Blogosphere: Bye, Bye, Journal
Who will step forward? After Rupert Murdoch's $5 billion bid for Dow Jones & Co. (DJ), bloggers speculated feverishly on whether alternative bidders will emerge for the parent of The Wall Street Journal and, if so, who they will be. The traditionalists were rooting for the New York Times Co.(NYT) or the Washington Post Co. (WPO), while others contemplated the possibilities for Bloomberg, Reuters (RTRSY), or even Google (GOOG).
One thing is becoming clear: Dow Jones is going to have a very hard time remaining independent.

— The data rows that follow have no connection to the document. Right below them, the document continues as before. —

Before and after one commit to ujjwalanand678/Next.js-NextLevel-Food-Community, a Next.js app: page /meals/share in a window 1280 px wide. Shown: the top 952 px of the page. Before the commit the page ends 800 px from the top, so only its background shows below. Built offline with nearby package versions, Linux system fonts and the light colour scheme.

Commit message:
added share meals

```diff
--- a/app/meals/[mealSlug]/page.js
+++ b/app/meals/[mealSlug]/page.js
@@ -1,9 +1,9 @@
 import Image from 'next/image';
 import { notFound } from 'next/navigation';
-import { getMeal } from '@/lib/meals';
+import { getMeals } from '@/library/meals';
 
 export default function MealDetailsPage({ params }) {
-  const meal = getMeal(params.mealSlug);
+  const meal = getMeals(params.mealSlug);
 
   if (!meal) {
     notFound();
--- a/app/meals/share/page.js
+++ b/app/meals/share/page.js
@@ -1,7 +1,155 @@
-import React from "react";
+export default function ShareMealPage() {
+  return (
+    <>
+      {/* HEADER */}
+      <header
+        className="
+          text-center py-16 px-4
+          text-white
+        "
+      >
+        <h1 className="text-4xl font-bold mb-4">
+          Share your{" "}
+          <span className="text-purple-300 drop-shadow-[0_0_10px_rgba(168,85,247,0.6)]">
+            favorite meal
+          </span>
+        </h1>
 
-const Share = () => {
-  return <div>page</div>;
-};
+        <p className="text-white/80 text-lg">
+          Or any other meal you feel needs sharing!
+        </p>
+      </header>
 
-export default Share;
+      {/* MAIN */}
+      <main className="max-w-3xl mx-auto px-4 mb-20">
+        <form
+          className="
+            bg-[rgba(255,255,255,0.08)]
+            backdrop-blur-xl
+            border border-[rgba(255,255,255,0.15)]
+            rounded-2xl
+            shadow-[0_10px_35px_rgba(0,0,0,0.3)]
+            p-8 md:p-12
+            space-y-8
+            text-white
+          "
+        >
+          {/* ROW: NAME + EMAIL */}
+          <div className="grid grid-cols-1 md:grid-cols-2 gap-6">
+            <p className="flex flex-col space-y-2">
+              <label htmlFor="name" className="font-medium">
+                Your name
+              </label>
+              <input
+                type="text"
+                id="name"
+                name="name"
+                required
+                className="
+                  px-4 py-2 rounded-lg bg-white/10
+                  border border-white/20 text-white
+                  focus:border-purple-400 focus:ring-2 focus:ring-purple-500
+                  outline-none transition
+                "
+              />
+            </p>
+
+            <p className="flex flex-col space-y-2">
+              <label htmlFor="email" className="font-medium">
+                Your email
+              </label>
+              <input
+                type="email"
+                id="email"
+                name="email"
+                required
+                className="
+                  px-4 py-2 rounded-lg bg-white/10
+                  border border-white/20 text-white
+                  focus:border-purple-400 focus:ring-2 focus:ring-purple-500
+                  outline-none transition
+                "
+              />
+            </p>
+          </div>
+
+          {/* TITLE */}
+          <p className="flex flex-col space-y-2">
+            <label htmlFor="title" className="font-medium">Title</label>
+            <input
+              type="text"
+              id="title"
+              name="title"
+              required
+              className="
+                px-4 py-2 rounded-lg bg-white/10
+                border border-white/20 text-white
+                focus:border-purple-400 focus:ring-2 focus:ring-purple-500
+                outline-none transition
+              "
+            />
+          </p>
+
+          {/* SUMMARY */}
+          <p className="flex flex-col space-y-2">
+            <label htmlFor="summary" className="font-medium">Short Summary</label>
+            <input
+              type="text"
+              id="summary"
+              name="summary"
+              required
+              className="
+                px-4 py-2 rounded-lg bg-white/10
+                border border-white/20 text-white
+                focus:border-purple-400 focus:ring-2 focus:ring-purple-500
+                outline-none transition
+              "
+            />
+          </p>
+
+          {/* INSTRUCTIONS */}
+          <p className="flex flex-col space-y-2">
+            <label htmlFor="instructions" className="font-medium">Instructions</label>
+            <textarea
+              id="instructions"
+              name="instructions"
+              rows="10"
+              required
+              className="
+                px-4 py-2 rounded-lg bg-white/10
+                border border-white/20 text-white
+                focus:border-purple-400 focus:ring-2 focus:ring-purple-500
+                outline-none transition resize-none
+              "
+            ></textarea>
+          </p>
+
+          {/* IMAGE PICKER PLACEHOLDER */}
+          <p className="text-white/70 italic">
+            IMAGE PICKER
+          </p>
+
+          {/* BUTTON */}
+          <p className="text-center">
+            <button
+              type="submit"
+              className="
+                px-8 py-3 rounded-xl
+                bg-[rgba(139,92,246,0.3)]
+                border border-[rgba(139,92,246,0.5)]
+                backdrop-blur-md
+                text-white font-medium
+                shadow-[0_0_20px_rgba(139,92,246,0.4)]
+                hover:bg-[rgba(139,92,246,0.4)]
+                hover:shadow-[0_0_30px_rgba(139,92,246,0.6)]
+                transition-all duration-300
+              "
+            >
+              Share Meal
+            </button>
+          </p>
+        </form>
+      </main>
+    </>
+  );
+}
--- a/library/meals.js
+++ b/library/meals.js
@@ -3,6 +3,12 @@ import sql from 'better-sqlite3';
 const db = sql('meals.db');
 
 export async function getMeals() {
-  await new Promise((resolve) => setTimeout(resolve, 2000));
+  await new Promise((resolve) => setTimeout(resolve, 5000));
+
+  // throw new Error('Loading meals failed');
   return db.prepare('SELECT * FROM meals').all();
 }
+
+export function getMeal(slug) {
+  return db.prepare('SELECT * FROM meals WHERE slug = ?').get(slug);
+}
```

Late on May 2, Dow Jones said it would take no action on the offer because Michael B. Elefante, a representative for the Bancroft family, has said that the family and various trusts representing "approximately 52% of the outstanding voting power of Dow Jones" would vote against the News Corp. proposal. But bloggers argued that Dow Jones and its board will have a hard time turning down an offer that represents a 60% premium over where the stock was trading—and could become much higher if the bidding escalates.
The blog Bluematter points out that there's a serious litigation risk if Dow Jones board rejects the offer and no alternatives emerge. "55% jump in the share price upon publication of the offer? If I was a shareholder, I'd sue too," the blogger writes.
In Whose Interest?
The Bancrofts may have voting control. But the board still has a fiduciary duty to the rest of the shareholders at the company. Because the premium from Murdoch's News Corp. (NWS) is so substantial, directors could open themselves up to liability if they reject the bid and the stock price drops back from nearly $60 a share to $30-or even lower. The Bancroft family does have voting control over the company, but there's "a limit to their ability to say no," one shareholder told Betsy Streisand at U.S. News & World Report.
Zac Bissonette, one of the most active writers at AOL's bloggingstocks, dug up the details behind the dilemma. He looked through the company's rules of corporate governance and found that the "principal duty" of the board and management is to make sure that the company is "well-managed in the interest of its shareholders." But the rules also say that the company should "protect and preserve the quality, independence, and integrity of its products and services." Then Bissonette writes that "those two stated goals may be in direct contradiction with each other as the company considers News Corp's bid."
The pressures will only grow if other bidders enter the fray and the price offered rises. There's a chance that the bidding will go much higher. At CFO.com, famed investor Michael Price, who owns a chunk of Dow Jones, says he thinks the bidding could go to $100 a share.
"A Black Day for Journalism"
Plenty of bloggers decried the prospect of Murdoch gaining control of the Journal. Dean Starkman, at the Columbia Journalism Review's CJRDaily, waved the flag for independent journalism. He pulled no punches in a piece entitled "The End of Dow Jones." He predicted that Murdoch's involvement in the Wall Street Journal would be a disaster for the paper. He writes: "Make no mistake: this is the end of Dow Jones." And then later: "And make no mistake: Tuesday was a black day for journalism."
The union representing the journalists at Dow Jones is vocally opposed to the deal. The Independent Association of Publishers Employees (IAPE), quickly slammed the offer and said workers "from top to bottom" oppose a sale to Murdoch. They're also leery of the premium, saying it "suggests only one recourse to make the acquisition profitable: gutting the enterprise and slashing the staff that make it the leading financial news organization." (See BusinessWeek.com, 5/2/07, "The Blogosphere Takes On Murdoch's Bid").
No Business Like News Business
Murdoch certainly isn't making his specific plans public. He has said that he's a big believer in newspapers and particularly business news, which he predicts will be one of the fastest-growing categories. He's also starting a business news television channel and sees opportunities to integrate the Dow Jones talent into the operation.
It may not be Murdoch who ends up getting control of Dow Jones. But the blogosphere thinks the company is likely to get sold. BusinessWeek's own Jon Fine and Tom Lowry argue about many aspects of the deal, except for the fact that "the days of Dow Jones being an independent company are over." )